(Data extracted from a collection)
┌────────

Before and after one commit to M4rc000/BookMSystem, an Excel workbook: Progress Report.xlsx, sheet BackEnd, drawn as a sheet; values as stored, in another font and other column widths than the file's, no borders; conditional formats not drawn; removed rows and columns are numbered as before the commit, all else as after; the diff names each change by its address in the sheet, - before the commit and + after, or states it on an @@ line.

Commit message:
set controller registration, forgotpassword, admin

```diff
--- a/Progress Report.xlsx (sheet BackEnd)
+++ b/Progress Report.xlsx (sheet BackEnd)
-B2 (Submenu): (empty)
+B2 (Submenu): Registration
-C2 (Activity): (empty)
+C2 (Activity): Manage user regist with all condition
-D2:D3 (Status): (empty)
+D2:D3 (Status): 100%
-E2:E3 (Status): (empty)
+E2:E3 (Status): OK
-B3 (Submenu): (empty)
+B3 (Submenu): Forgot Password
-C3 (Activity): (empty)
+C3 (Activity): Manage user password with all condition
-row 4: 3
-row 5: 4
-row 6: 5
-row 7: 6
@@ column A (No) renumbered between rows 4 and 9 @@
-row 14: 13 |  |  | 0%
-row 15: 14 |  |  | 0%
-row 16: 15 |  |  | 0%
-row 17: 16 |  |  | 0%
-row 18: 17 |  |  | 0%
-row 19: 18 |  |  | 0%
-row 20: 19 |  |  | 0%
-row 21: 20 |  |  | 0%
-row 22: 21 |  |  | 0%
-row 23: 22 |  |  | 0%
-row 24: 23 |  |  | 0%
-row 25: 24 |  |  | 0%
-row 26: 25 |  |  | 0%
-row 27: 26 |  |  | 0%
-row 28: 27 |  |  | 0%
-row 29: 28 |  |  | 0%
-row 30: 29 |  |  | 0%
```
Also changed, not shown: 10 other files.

└────────

• _About this exercise_
Check every line of the data, and copy the ones that contain "sheet".

• _Answer to the problem_
Before and after one commit to M4rc000/BookMSystem, an Excel workbook: Progress Report.xlsx, sheet BackEnd, drawn as a sheet; values as stored, in another font and other column widths than the file's, no borders; conditional formats not drawn; removed rows and columns are numbered as before the commit, all else as after; the diff names each change by its address in the sheet, - before the commit and + after, or states it on an @@ line.
--- a/Progress Report.xlsx (sheet BackEnd)
+++ b/Progress Report.xlsx (sheet BackEnd)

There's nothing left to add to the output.